## What to produce:
In the records that follow, show each line where the word "title" is present.

## Data to examine:
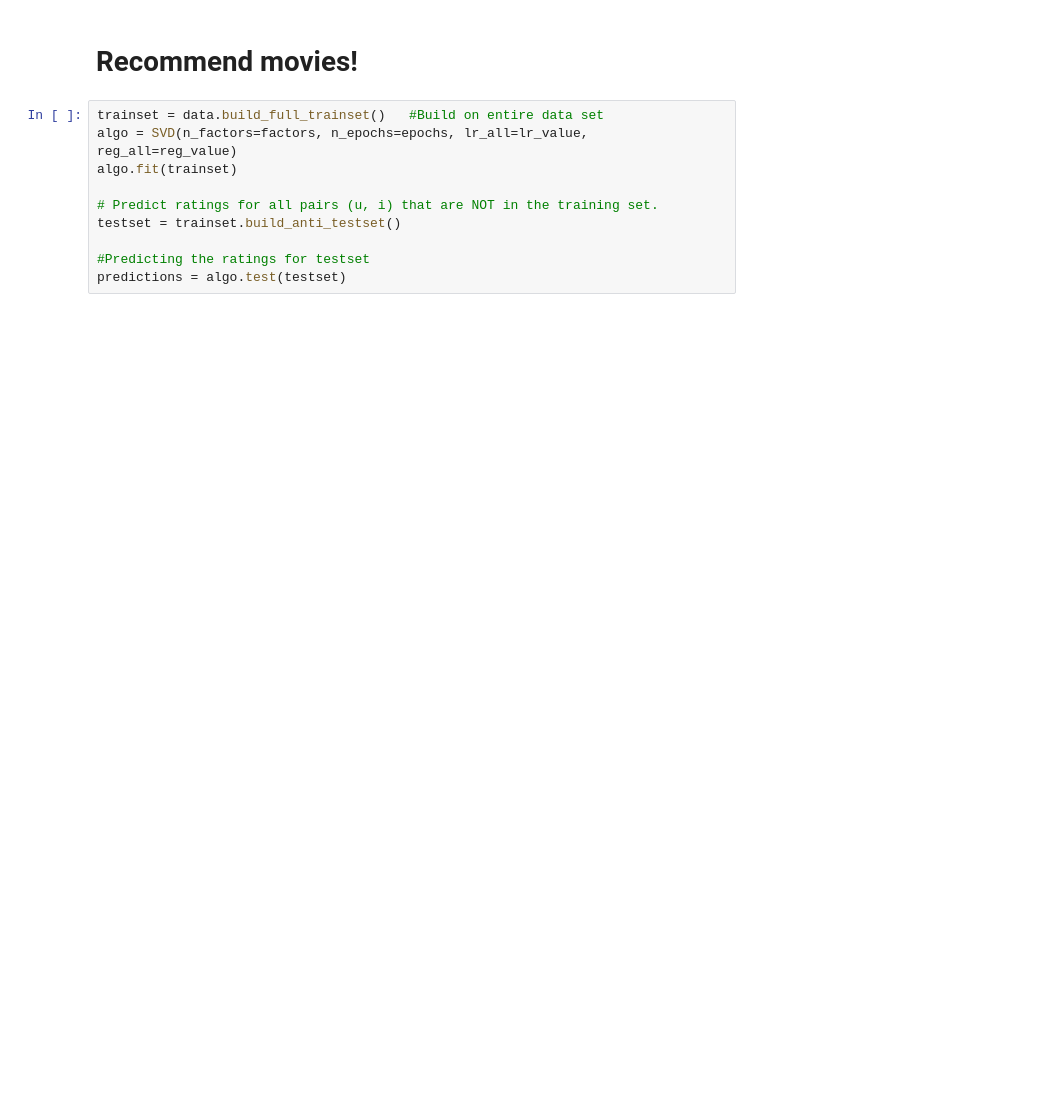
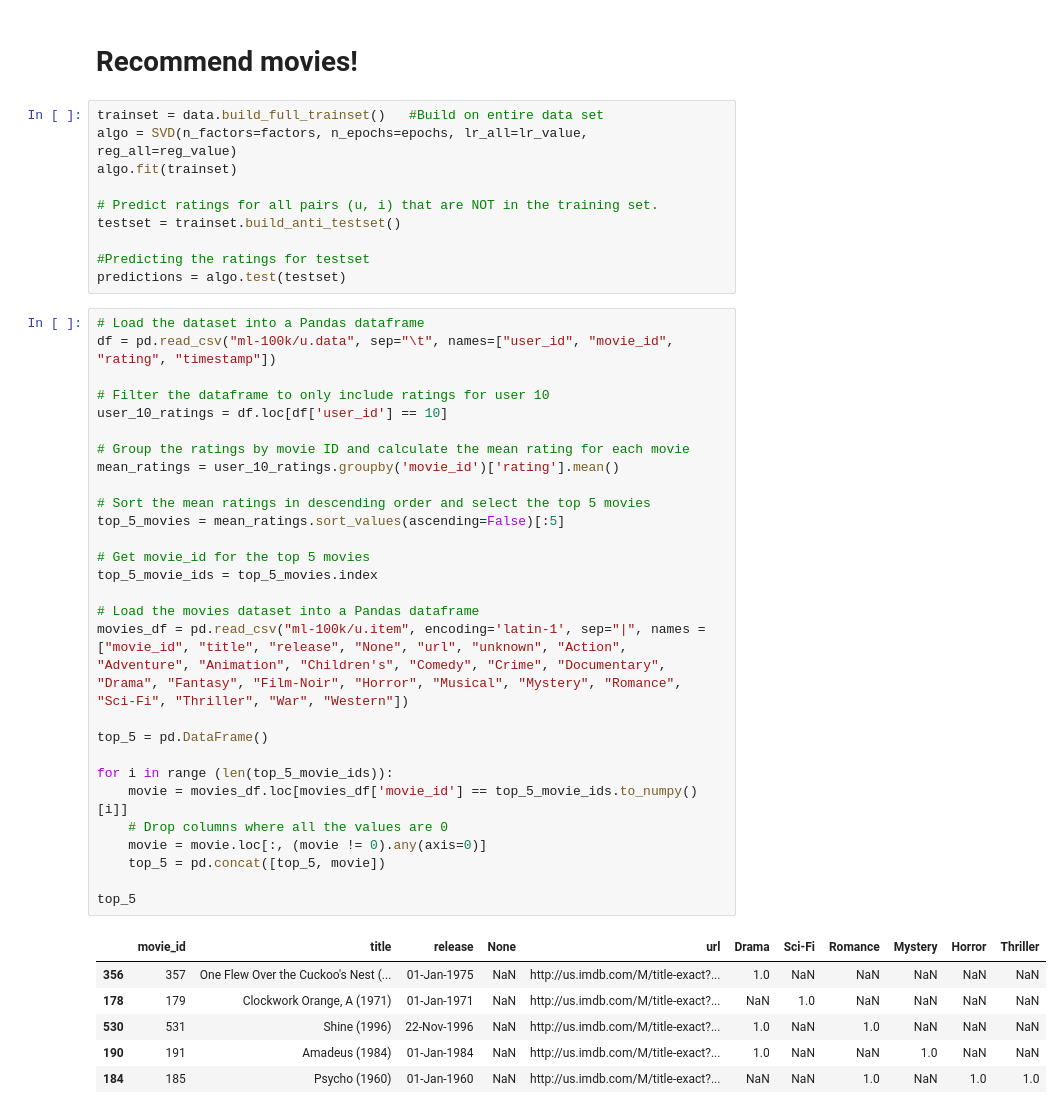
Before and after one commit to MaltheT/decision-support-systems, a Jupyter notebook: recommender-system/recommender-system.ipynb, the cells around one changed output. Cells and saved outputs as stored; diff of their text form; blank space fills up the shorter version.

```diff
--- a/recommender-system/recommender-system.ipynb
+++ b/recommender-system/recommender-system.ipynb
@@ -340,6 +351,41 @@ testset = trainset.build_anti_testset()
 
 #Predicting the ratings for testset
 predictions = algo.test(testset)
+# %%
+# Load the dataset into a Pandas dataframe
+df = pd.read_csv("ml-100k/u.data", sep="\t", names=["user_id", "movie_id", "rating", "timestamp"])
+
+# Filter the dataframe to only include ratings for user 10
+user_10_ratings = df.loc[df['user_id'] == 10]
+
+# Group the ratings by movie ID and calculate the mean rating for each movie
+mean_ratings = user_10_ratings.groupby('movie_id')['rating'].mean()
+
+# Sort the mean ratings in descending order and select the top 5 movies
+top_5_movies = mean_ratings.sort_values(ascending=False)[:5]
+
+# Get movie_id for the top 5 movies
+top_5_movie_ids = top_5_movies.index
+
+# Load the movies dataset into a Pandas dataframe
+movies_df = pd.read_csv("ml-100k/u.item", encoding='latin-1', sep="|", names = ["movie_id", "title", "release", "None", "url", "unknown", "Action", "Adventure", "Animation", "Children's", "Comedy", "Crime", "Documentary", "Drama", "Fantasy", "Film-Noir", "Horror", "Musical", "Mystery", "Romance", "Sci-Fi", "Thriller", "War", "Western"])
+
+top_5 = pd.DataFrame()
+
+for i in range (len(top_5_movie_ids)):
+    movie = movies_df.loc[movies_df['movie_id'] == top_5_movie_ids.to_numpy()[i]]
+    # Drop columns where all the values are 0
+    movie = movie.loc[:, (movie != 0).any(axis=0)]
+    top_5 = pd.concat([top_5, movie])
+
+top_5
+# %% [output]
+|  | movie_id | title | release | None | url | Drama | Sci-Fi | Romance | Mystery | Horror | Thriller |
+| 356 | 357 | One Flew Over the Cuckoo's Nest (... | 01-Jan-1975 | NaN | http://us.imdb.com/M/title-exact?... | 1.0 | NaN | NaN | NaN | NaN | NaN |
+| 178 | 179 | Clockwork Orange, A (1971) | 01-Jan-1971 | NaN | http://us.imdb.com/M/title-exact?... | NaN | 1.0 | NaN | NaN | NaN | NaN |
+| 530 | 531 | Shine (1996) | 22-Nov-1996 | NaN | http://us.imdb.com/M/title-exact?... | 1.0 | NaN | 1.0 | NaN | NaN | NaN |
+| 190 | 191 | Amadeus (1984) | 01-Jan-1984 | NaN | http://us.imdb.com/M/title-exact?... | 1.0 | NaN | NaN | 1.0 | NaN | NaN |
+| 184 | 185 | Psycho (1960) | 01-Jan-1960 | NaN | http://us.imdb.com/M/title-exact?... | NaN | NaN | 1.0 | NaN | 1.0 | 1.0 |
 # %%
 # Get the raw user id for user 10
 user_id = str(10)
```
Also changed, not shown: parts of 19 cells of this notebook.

==

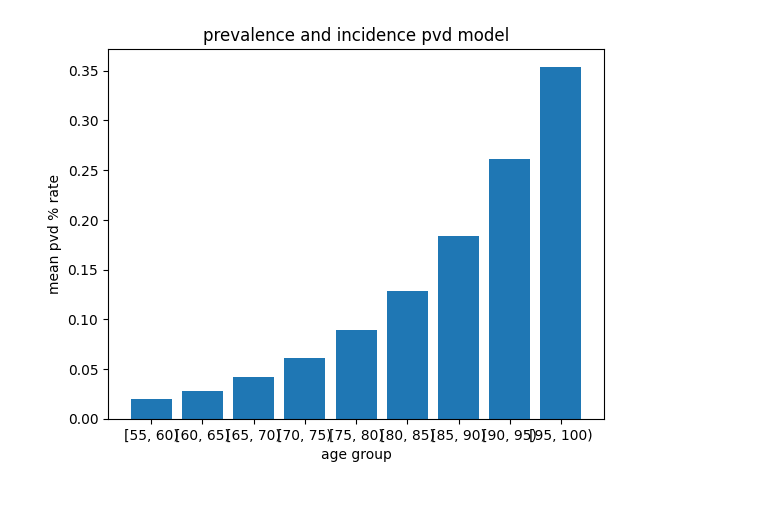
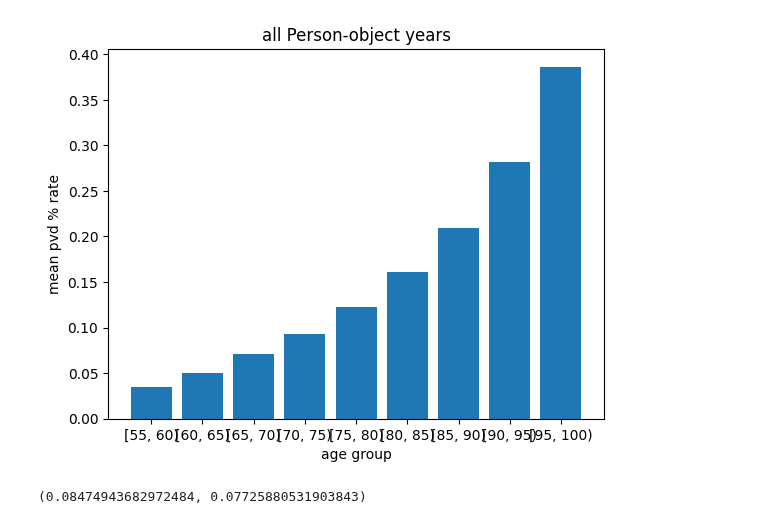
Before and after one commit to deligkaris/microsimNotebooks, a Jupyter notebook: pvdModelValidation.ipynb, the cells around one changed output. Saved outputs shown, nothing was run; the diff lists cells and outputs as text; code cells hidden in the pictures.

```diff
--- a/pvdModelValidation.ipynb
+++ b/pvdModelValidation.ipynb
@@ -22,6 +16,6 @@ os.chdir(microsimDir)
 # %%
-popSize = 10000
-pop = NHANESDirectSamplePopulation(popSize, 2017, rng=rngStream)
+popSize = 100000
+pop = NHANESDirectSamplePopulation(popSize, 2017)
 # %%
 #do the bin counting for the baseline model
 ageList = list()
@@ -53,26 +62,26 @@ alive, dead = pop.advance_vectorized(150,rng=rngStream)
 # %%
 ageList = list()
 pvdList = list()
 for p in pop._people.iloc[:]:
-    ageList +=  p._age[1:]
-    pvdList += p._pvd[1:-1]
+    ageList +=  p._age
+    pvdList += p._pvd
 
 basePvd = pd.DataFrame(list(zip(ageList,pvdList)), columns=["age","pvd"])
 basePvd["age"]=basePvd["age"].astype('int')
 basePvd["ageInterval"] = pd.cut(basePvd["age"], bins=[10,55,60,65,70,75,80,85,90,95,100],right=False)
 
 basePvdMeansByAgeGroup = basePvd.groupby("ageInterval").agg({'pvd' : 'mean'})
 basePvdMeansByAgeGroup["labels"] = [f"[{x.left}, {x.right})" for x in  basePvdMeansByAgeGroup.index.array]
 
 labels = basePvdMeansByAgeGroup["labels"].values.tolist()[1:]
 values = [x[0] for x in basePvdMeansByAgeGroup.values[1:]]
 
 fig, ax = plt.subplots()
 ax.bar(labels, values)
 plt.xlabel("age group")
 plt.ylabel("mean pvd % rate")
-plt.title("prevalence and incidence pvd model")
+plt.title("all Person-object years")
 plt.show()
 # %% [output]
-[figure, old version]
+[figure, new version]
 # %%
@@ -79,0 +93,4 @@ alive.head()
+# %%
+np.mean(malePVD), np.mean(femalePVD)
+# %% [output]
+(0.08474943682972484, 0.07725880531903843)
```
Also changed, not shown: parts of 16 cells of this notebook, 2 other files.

## Solution to this problem:
+movies_df = pd.read_csv("ml-100k/u.item", encoding='latin-1', sep="|", names = ["movie_id", "title", "release", "None", "url", "unknown", "Action", "Adventure", "Animation", "Children's", "Comedy", "Crime", "Documentary", "Drama", "Fantasy", "Film-Noir", "Horror", "Musical", "Mystery", "Romance", "Sci-Fi", "Thriller", "War", "Western"])
+|  | movie_id | title | release | None | url | Drama | Sci-Fi | Romance | Mystery | Horror | Thriller |
+| 356 | 357 | One Flew Over the Cuckoo's Nest (... | 01-Jan-1975 | NaN | http://us.imdb.com/M/title-exact?... | 1.0 | NaN | NaN | NaN | NaN | NaN |
+| 178 | 179 | Clockwork Orange, A (1971) | 01-Jan-1971 | NaN | http://us.imdb.com/M/title-exact?... | NaN | 1.0 | NaN | NaN | NaN | NaN |
+| 530 | 531 | Shine (1996) | 22-Nov-1996 | NaN | http://us.imdb.com/M/title-exact?... | 1.0 | NaN | 1.0 | NaN | NaN | NaN |
+| 190 | 191 | Amadeus (1984) | 01-Jan-1984 | NaN | http://us.imdb.com/M/title-exact?... | 1.0 | NaN | NaN | 1.0 | NaN | NaN |
+| 184 | 185 | Psycho (1960) | 01-Jan-1960 | NaN | http://us.imdb.com/M/title-exact?... | NaN | NaN | 1.0 | NaN | 1.0 | 1.0 |
-plt.title("prevalence and incidence pvd model")
+plt.title("all Person-object years")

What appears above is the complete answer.